Dr. Fang got in trouble initially because he favored the Big Bang, but that was against Marxist orthodoxy that the universe was infinitely unfolding.

As I recall, Fang Lizhi’s error was more trivial than that. In speaking up for a finite universe, he contradicted an offhand remark of Friedrich Engels in one of his books. Engels mentioned gazing up at the night sky and reflecting that it was so awesome, it must surely be infinite.

That was enough to get you in trouble in Mao’s China. Fang later got into much more trouble. I have no personal acquaintance with him, but he looks to me like a pretty good egg. Likewise Xu Liangying, whom I am ashamed to say I did not know about.

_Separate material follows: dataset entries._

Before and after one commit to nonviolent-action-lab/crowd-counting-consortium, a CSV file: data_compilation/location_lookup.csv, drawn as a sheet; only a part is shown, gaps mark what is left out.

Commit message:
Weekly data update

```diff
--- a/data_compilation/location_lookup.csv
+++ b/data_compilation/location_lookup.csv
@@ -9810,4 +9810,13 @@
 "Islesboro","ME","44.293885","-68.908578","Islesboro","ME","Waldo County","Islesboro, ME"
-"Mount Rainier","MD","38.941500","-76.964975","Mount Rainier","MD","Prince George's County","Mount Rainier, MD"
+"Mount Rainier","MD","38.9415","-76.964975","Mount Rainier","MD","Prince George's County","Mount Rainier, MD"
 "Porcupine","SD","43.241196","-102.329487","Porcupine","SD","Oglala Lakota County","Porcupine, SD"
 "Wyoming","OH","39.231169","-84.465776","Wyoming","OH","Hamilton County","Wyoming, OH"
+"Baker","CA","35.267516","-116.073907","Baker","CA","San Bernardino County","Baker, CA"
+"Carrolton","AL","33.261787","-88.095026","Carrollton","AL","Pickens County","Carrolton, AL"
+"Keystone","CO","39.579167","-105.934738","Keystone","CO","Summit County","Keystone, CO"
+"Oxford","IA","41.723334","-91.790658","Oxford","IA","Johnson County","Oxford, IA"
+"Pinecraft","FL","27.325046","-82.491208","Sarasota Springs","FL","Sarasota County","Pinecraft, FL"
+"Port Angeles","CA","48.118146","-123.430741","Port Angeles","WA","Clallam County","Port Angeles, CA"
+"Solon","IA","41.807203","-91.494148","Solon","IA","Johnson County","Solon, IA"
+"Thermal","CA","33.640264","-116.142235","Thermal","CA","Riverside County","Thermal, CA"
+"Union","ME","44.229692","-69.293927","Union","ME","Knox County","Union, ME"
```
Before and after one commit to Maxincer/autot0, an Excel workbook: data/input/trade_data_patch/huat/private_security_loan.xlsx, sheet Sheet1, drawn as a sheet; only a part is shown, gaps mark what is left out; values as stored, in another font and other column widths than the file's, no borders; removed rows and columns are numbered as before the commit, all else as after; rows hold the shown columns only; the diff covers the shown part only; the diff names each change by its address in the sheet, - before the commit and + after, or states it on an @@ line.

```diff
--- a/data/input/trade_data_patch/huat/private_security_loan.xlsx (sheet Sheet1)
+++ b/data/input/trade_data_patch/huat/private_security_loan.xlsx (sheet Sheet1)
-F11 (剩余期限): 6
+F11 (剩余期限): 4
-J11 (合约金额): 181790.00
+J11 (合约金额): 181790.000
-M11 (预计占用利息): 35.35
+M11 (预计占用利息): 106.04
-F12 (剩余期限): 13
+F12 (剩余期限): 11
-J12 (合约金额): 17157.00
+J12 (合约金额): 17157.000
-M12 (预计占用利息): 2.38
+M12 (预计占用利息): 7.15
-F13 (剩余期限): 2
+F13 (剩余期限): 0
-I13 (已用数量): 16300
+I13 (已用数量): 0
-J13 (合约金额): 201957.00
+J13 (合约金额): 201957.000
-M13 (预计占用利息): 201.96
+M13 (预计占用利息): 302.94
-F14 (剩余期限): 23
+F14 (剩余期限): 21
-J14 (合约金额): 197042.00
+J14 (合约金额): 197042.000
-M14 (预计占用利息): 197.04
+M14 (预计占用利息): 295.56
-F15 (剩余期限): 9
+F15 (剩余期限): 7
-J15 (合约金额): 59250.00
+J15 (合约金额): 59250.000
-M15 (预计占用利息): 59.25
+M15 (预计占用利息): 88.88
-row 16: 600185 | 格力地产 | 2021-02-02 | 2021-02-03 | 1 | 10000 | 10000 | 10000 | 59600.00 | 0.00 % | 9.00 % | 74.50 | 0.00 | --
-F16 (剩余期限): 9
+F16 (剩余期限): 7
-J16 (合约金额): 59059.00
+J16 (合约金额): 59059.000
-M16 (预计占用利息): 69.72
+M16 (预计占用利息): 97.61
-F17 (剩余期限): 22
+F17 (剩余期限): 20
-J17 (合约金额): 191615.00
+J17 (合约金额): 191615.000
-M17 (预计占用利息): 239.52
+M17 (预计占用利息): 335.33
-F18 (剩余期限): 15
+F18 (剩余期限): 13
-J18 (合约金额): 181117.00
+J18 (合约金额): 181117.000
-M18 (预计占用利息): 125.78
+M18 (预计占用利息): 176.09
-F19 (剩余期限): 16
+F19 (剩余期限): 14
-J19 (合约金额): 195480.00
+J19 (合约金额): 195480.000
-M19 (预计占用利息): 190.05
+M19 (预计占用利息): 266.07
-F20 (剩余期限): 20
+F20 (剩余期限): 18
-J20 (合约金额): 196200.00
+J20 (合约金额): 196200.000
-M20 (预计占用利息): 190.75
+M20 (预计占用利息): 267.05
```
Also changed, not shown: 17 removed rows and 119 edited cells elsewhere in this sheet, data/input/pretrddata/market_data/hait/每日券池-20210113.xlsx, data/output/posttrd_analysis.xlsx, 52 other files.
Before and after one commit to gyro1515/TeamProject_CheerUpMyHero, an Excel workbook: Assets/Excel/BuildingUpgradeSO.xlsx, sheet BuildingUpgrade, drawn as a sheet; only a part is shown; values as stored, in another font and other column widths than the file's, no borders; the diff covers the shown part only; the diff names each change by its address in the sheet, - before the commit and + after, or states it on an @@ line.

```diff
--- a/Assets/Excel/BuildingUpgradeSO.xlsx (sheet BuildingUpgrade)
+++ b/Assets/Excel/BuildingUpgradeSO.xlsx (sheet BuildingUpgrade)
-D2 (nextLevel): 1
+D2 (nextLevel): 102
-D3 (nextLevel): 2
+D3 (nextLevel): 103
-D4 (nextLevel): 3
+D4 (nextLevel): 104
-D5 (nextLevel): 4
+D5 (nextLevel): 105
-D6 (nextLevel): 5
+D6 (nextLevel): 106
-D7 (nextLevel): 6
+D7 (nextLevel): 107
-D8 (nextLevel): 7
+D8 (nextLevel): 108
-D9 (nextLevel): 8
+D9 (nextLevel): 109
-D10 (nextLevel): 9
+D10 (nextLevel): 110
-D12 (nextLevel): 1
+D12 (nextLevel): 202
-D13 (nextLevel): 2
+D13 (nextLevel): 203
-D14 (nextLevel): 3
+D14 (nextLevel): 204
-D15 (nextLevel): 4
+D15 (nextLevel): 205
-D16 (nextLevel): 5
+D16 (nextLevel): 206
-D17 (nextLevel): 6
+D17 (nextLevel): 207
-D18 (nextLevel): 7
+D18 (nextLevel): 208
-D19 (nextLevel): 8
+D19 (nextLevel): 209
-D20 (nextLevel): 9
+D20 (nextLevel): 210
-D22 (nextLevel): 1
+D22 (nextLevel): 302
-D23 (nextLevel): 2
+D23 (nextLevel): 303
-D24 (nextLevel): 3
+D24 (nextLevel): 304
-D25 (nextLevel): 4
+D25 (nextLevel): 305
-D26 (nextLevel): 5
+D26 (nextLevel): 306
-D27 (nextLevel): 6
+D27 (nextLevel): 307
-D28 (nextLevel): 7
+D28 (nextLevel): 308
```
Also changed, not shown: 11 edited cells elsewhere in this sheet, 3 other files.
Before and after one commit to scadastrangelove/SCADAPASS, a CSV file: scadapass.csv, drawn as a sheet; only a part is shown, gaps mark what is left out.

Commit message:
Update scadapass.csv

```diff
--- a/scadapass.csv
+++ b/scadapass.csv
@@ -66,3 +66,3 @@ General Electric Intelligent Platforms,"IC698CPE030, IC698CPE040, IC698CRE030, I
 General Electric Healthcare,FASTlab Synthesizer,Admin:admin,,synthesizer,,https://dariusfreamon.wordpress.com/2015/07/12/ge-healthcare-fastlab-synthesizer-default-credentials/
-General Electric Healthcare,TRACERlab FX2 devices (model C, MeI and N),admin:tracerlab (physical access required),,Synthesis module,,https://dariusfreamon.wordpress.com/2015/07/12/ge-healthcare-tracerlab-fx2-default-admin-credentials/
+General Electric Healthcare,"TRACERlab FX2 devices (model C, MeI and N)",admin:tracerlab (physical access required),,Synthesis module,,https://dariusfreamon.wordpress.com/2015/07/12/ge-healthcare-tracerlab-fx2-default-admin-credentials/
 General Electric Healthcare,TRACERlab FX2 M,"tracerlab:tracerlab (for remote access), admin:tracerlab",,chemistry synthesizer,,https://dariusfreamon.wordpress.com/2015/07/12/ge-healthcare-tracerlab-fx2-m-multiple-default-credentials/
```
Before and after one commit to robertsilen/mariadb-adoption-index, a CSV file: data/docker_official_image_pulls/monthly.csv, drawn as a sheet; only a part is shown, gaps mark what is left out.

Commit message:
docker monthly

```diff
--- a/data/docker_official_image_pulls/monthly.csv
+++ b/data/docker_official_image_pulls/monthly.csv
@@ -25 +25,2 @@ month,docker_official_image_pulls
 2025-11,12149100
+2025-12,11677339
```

These are real heroes of our time. I recall once during my own time in China, being in private conversation with a worldly man of good character who had suffered some injustice at the hands of the authorities. Naïvely I asked him why he didn’t make some kind of protest. He looked at me with a withering scorn I shall never forget, and said: “Foreigners! You don’t know what it’s like for us. You can’t imagine what punishment is like in China.” That was in the 1980s, well post-Mao.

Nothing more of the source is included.